- [Your objective]:
Line count for "output": say how many lines of the data contain it, with no other text.

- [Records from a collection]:
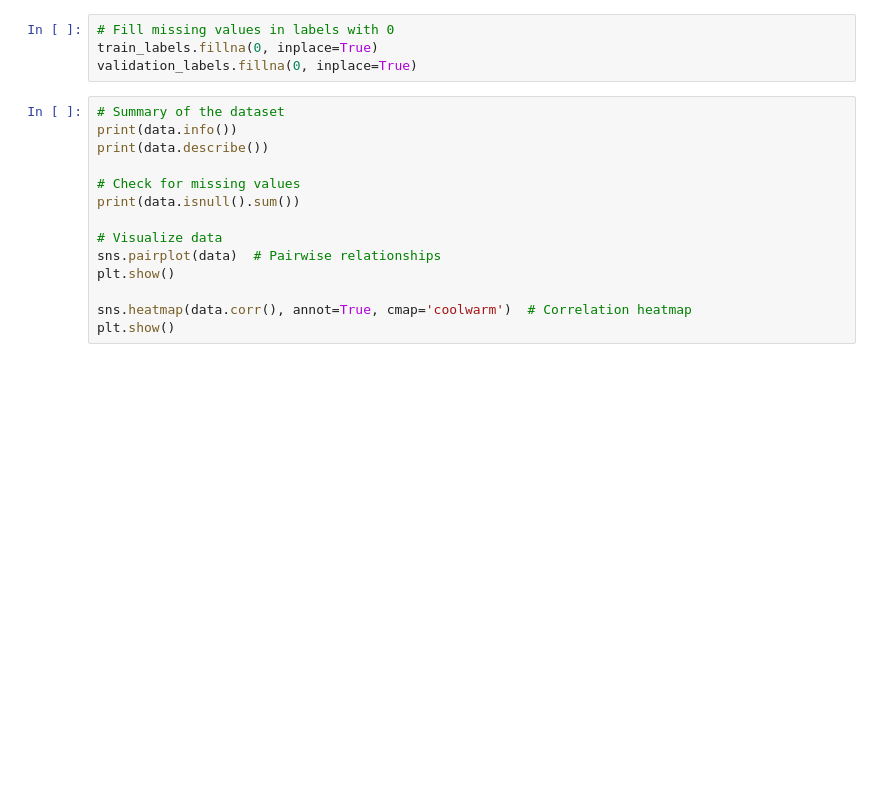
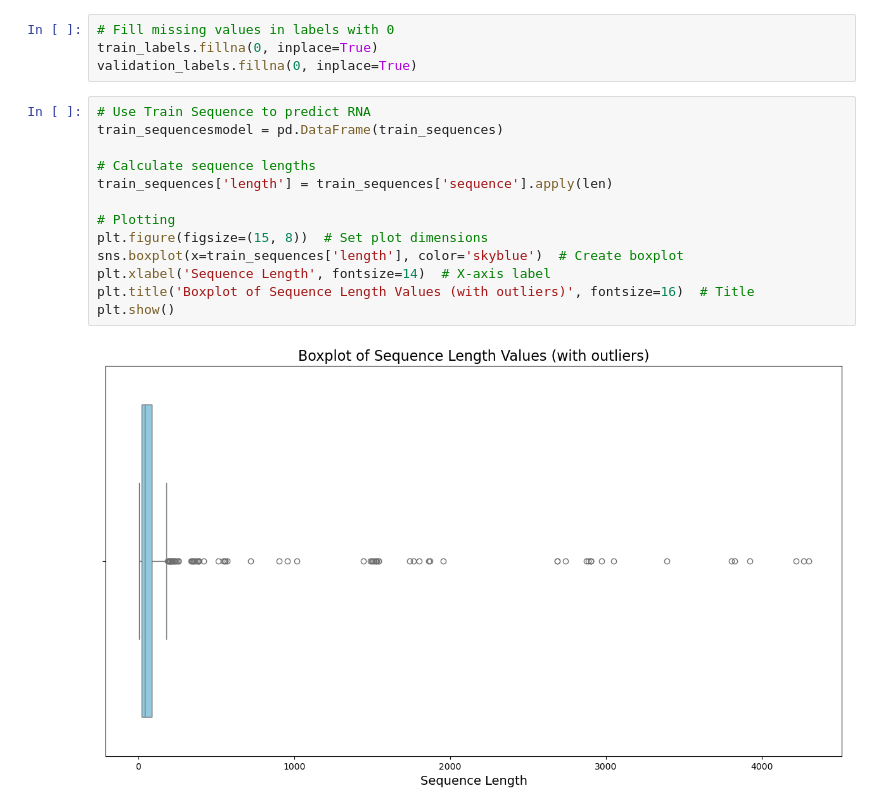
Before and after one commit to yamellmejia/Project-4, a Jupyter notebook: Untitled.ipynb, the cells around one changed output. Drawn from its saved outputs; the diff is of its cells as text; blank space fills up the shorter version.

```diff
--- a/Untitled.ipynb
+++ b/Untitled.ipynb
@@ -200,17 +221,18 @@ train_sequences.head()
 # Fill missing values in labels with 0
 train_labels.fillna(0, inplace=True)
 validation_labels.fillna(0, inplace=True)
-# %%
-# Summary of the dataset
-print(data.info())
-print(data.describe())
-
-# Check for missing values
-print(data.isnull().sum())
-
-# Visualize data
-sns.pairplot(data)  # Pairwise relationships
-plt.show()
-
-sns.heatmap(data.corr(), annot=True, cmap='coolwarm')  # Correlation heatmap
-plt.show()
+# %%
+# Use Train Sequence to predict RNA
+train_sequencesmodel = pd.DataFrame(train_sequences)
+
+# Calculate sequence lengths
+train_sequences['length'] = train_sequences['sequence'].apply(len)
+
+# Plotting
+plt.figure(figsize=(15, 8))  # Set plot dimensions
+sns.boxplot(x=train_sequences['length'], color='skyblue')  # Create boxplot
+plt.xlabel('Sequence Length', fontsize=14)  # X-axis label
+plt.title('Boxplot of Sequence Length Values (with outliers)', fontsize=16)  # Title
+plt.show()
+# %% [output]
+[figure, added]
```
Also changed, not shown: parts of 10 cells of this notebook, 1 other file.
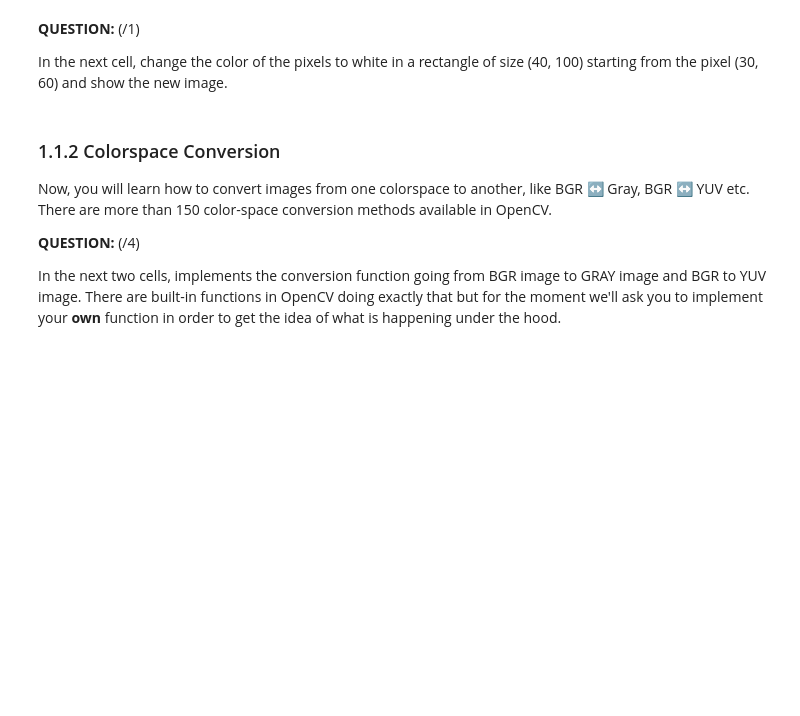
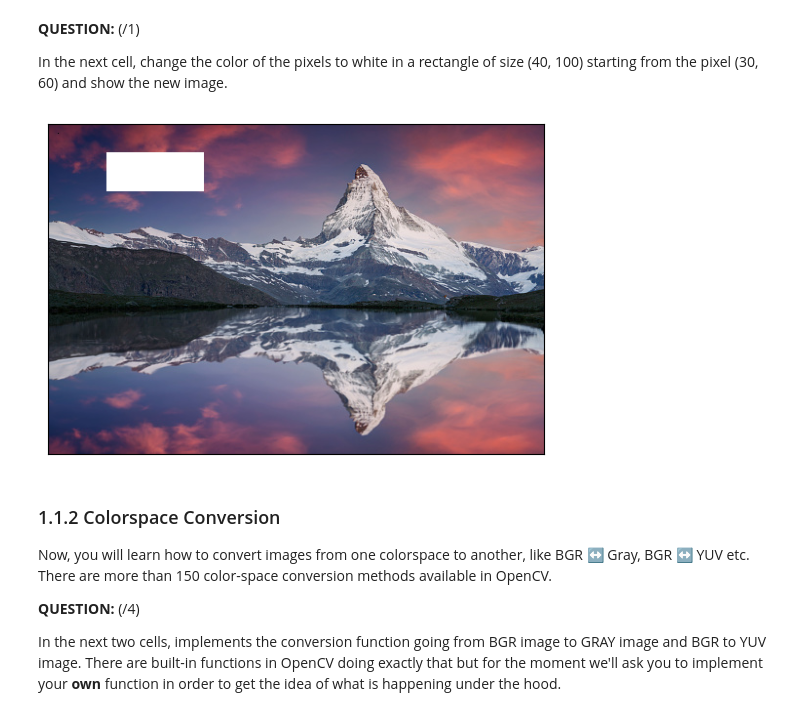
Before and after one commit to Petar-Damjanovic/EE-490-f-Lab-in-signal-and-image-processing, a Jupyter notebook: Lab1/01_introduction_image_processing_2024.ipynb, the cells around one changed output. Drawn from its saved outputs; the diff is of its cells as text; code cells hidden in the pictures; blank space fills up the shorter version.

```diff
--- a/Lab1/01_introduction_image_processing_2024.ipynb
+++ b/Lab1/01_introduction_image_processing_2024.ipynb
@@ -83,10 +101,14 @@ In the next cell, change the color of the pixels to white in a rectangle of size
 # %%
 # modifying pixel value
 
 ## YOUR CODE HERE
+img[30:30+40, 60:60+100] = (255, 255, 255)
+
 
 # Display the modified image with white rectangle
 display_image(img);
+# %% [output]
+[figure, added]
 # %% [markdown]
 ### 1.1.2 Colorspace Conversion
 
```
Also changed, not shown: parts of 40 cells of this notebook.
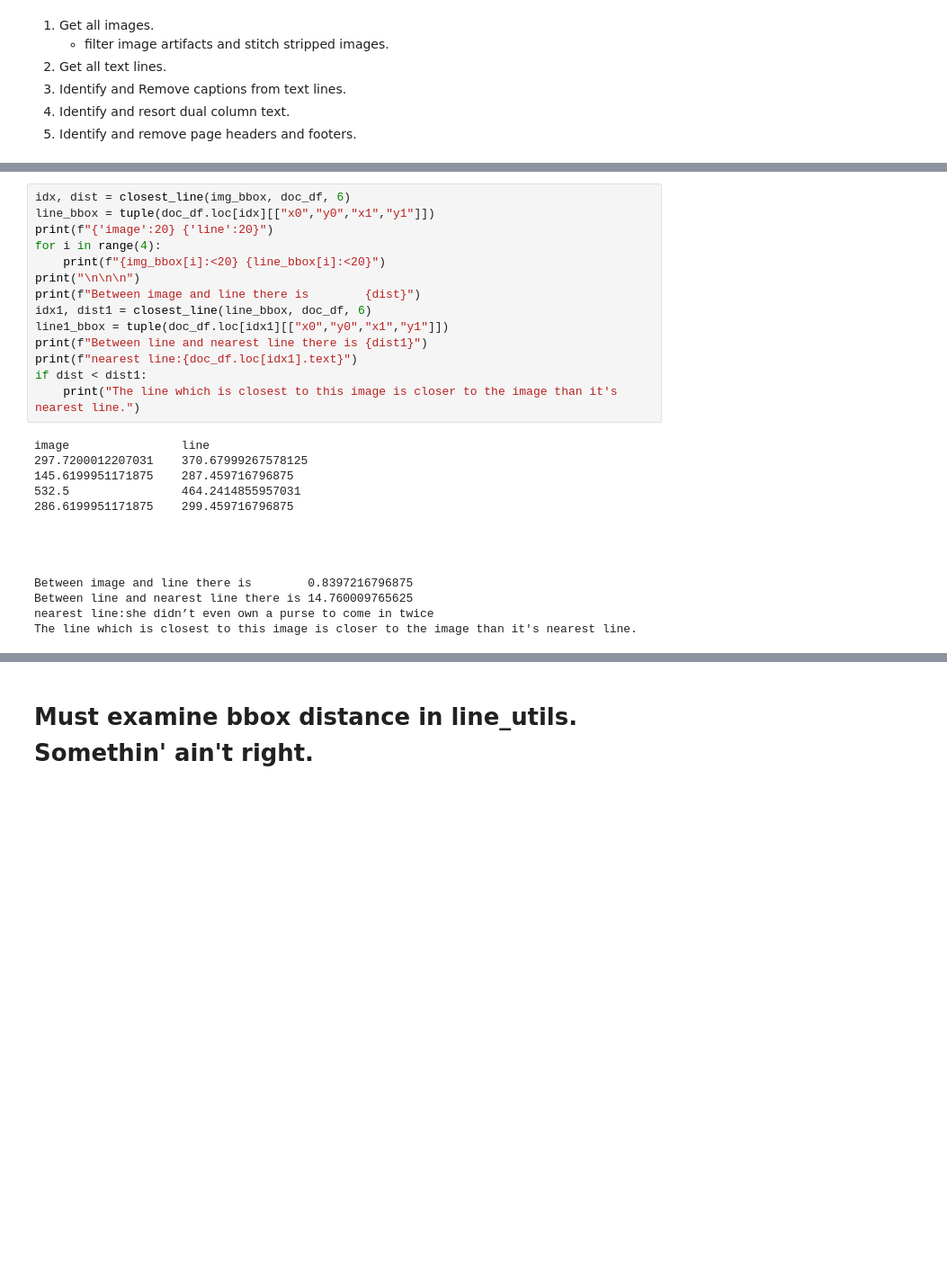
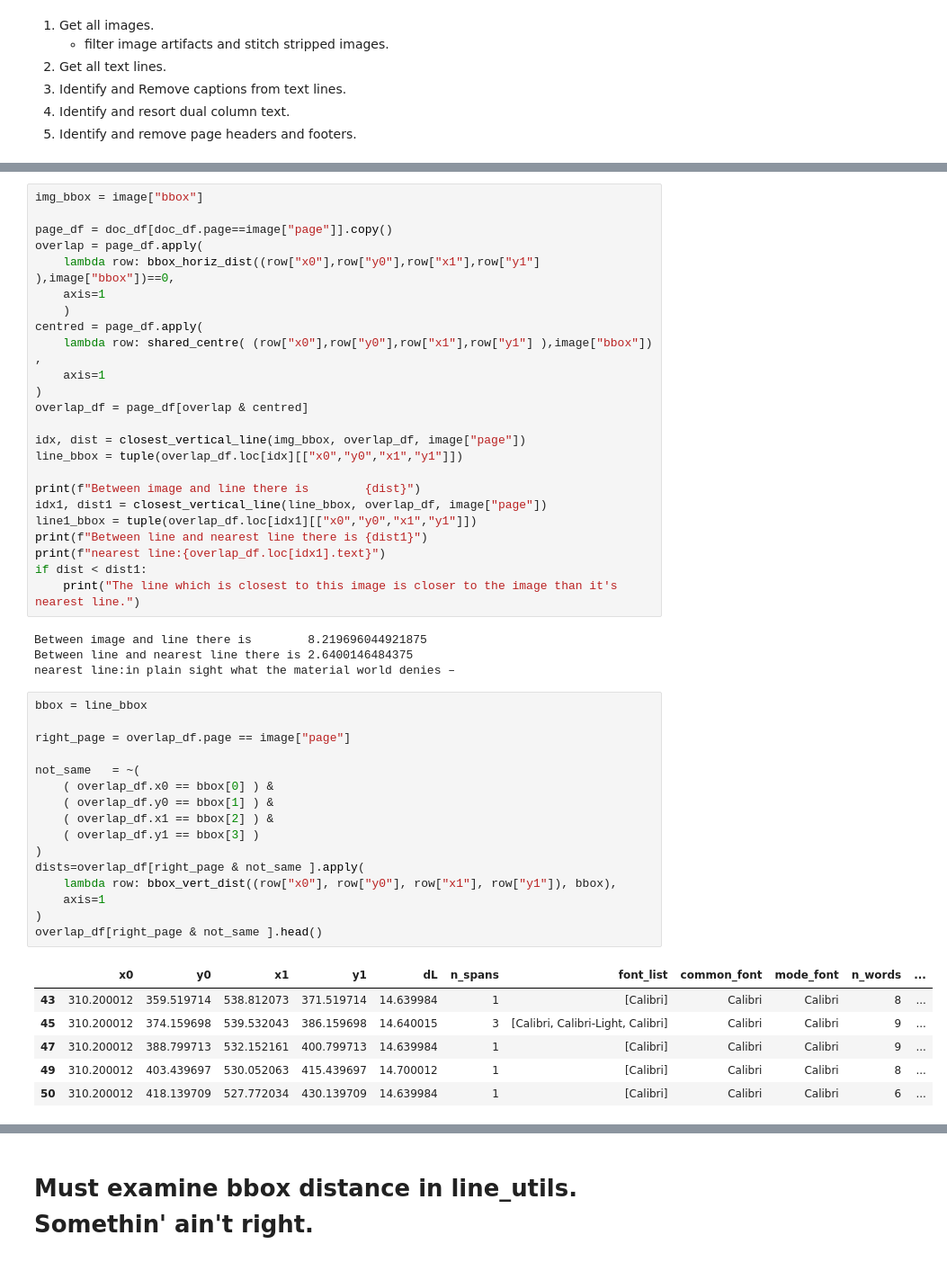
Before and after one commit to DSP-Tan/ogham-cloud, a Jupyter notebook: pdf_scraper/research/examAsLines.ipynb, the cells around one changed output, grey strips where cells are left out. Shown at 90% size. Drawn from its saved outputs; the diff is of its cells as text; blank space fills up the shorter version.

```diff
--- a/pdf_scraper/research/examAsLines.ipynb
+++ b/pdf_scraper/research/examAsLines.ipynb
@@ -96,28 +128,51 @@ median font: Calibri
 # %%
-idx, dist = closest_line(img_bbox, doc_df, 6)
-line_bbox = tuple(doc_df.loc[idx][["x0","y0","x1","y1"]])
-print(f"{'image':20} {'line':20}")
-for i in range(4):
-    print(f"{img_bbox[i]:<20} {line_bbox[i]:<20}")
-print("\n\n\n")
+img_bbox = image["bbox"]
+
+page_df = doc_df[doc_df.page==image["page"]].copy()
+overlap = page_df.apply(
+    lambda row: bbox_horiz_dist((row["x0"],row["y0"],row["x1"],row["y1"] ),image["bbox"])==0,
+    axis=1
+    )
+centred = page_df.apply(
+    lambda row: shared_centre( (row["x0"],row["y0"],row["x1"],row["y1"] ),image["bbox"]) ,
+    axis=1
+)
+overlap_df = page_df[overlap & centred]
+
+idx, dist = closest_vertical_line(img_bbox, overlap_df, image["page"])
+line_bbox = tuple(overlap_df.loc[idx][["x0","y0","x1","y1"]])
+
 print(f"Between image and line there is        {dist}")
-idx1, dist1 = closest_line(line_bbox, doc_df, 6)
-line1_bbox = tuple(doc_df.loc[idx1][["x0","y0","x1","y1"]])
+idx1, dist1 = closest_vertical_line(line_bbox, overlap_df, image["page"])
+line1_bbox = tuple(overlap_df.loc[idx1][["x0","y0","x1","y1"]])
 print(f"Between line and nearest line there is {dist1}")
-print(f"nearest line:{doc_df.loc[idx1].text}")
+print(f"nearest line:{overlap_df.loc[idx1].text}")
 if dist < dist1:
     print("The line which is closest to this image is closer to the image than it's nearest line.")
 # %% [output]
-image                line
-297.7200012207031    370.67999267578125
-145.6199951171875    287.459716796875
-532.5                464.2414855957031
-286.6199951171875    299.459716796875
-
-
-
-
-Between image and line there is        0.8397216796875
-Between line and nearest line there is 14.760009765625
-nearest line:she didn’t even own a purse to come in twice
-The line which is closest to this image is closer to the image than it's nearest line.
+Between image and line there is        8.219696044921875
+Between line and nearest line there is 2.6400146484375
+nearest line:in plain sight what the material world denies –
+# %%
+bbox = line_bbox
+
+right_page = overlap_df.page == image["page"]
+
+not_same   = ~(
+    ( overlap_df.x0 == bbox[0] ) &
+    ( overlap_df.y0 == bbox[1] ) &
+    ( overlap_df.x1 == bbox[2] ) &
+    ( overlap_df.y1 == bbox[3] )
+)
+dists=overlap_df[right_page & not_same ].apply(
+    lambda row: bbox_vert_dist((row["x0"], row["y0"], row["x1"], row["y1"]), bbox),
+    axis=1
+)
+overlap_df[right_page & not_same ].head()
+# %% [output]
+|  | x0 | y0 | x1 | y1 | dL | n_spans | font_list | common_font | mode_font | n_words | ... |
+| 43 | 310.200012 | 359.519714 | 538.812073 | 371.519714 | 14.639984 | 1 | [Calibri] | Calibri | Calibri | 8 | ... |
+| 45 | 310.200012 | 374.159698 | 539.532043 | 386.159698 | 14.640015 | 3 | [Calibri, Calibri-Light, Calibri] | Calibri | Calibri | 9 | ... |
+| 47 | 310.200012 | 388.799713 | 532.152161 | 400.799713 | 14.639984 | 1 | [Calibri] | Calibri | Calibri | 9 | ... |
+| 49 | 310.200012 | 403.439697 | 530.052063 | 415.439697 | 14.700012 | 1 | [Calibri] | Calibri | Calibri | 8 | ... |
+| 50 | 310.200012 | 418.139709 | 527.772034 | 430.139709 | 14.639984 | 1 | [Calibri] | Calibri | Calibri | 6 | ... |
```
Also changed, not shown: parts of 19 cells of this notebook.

- [Your response]:
7